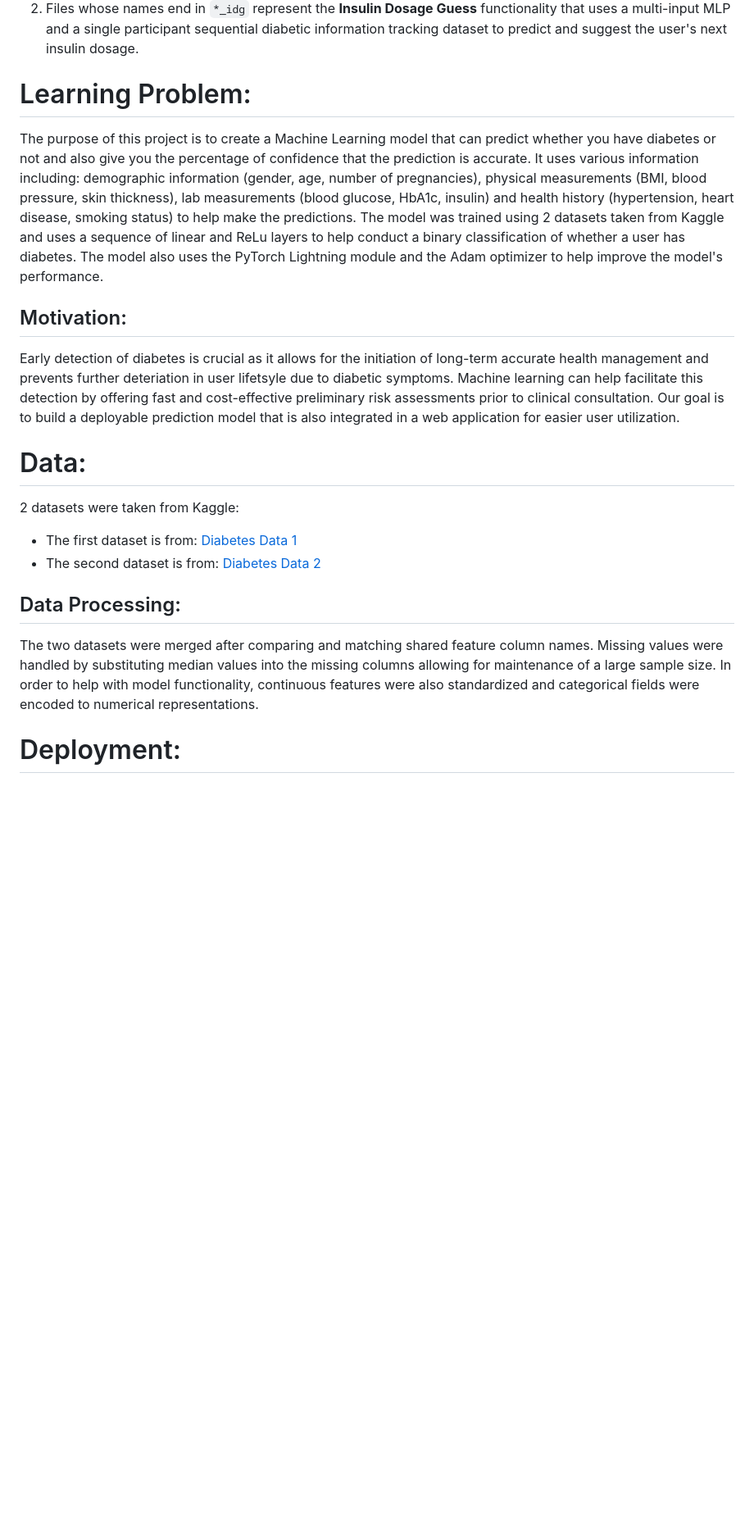
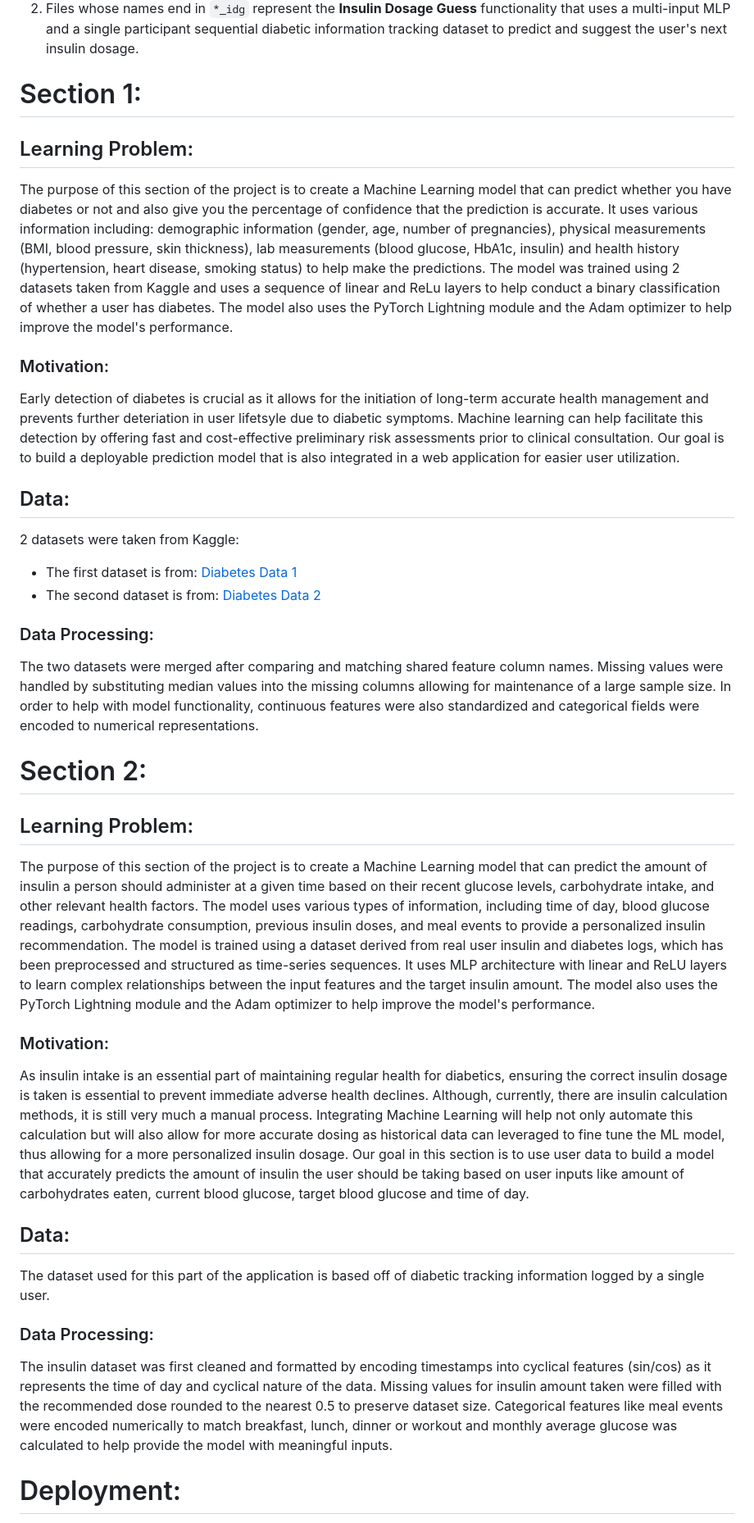
Before and after one commit to ShianLiChen/MLFinalProject, a Markdown page: README.md, the part around the change printed below. Shown: that part at 82% size. Rendered like a GitHub page; blank space fills up the shorter version.

```diff
--- a/README.md
+++ b/README.md
@@ -5,18 +5,32 @@
 1. Files whose names end in `*_dgg` represent the **Diabetes General Guess** functionality that uses a Multi-Layer Perceptron (MLP) and 2 multi-participant diabetic information datasets to predict whether a user has diabetes and also provides a confidence level in its prediction.
 2. Files whose names end in `*_idg` represent the **Insulin Dosage Guess** functionality that uses a multi-input MLP and a single participant sequential diabetic information tracking dataset to predict and suggest the user's next insulin dosage.
 
-# Learning Problem:
-The purpose of this project is to create a Machine Learning model that can predict whether you have diabetes or not and also give you the percentage of confidence that the prediction is accurate. It uses various information including: demographic information (gender, age, number of pregnancies), physical measurements (BMI, blood pressure, skin thickness), lab measurements (blood glucose, HbA1c, insulin) and health history (hypertension, heart disease, smoking status) to help make the predictions. The model was trained using 2 datasets taken from Kaggle and uses a sequence of linear and ReLu layers to help conduct a binary classification of whether a user has diabetes. The model also uses the PyTorch Lightning module and the Adam optimizer to help improve the model's performance.
+# Section 1:
+## Learning Problem:
+The purpose of this section of the project is to create a Machine Learning model that can predict whether you have diabetes or not and also give you the percentage of confidence that the prediction is accurate. It uses various information including: demographic information (gender, age, number of pregnancies), physical measurements (BMI, blood pressure, skin thickness), lab measurements (blood glucose, HbA1c, insulin) and health history (hypertension, heart disease, smoking status) to help make the predictions. The model was trained using 2 datasets taken from Kaggle and uses a sequence of linear and ReLu layers to help conduct a binary classification of whether a user has diabetes. The model also uses the PyTorch Lightning module and the Adam optimizer to help improve the model's performance.
 
-## Motivation:
+### Motivation:
 Early detection of diabetes is crucial as it allows for the initiation of long-term accurate health management and prevents further deteriation in user lifetsyle due to diabetic symptoms. Machine learning can help facilitate this detection by offering fast and cost-effective preliminary risk assessments prior to clinical consultation. Our goal is to build a deployable prediction model that is also integrated in a web application for easier user utilization.
 
-# Data:
+## Data:
 2 datasets were taken from Kaggle:
 * The first dataset is from: [Diabetes Data 1](https://www.kaggle.com/datasets/mathchi/diabetes-data-set?resource=download)
 * The second dataset is from: [Diabetes Data 2](https://www.kaggle.com/datasets/iammustafatz/diabetes-prediction-dataset)
 
-## Data Processing:
+### Data Processing:
 The two datasets were merged after comparing and matching shared feature column names. Missing values were handled by substituting median values into the missing columns allowing for maintenance of a large sample size. In order to help with model functionality, continuous features were also standardized and categorical fields were encoded to numerical representations.
 
+# Section 2:
+## Learning Problem:
+The purpose of this section of the project is to create a Machine Learning model that can predict the amount of insulin a person should administer at a given time based on their recent glucose levels, carbohydrate intake, and other relevant health factors. The model uses various types of information, including time of day, blood glucose readings, carbohydrate consumption, previous insulin doses, and meal events to provide a personalized insulin recommendation. The model is trained using a dataset derived from real user insulin and diabetes logs, which has been preprocessed and structured as time-series sequences. It uses MLP architecture with linear and ReLU layers to learn complex relationships between the input features and the target insulin amount. The model also uses the PyTorch Lightning module and the Adam optimizer to help improve the model's performance.
+
+### Motivation:
+As insulin intake is an essential part of maintaining regular health for diabetics, ensuring the correct insulin dosage is taken is essential to prevent immediate adverse health declines. Although, currently, there are insulin calculation methods, it is still very much a manual process. Integrating Machine Learning will help not only automate this calculation but will also allow for more accurate dosing as historical data can leveraged to fine tune the ML model, thus allowing for a more personalized insulin dosage. Our goal in this section is to use user data to build a model that accurately predicts the amount of insulin the user should be taking based on user inputs like amount of carbohydrates eaten, current blood glucose, target blood glucose and time of day.
+
+## Data:
+The dataset used for this part of the application is based off of diabetic tracking information logged by a single user.
+
+### Data Processing:
+The insulin dataset was first cleaned and formatted by encoding timestamps into cyclical features (sin/cos) as it represents the time of day and cyclical nature of the data. Missing values for insulin amount taken were filled with the recommended dose rounded to the nearest 0.5 to preserve dataset size. Categorical features like meal events were encoded numerically to match breakfast, lunch, dinner or workout and monthly average glucose was calculated to help provide the model with meaningful inputs.
+
 # Deployment:
```
Also changed, not shown: other parts of README.md (+13 -8 lines).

◆ WORK REQUEST:
Search the entries for the word "single" and copy every line that holds it.

◆ RESPONSE:
 2. Files whose names end in `*_idg` represent the **Insulin Dosage Guess** functionality that uses a multi-input MLP and a single participant sequential diabetic information tracking dataset to predict and suggest the user's next insulin dosage.
+The dataset used for this part of the application is based off of diabetic tracking information logged by a single user.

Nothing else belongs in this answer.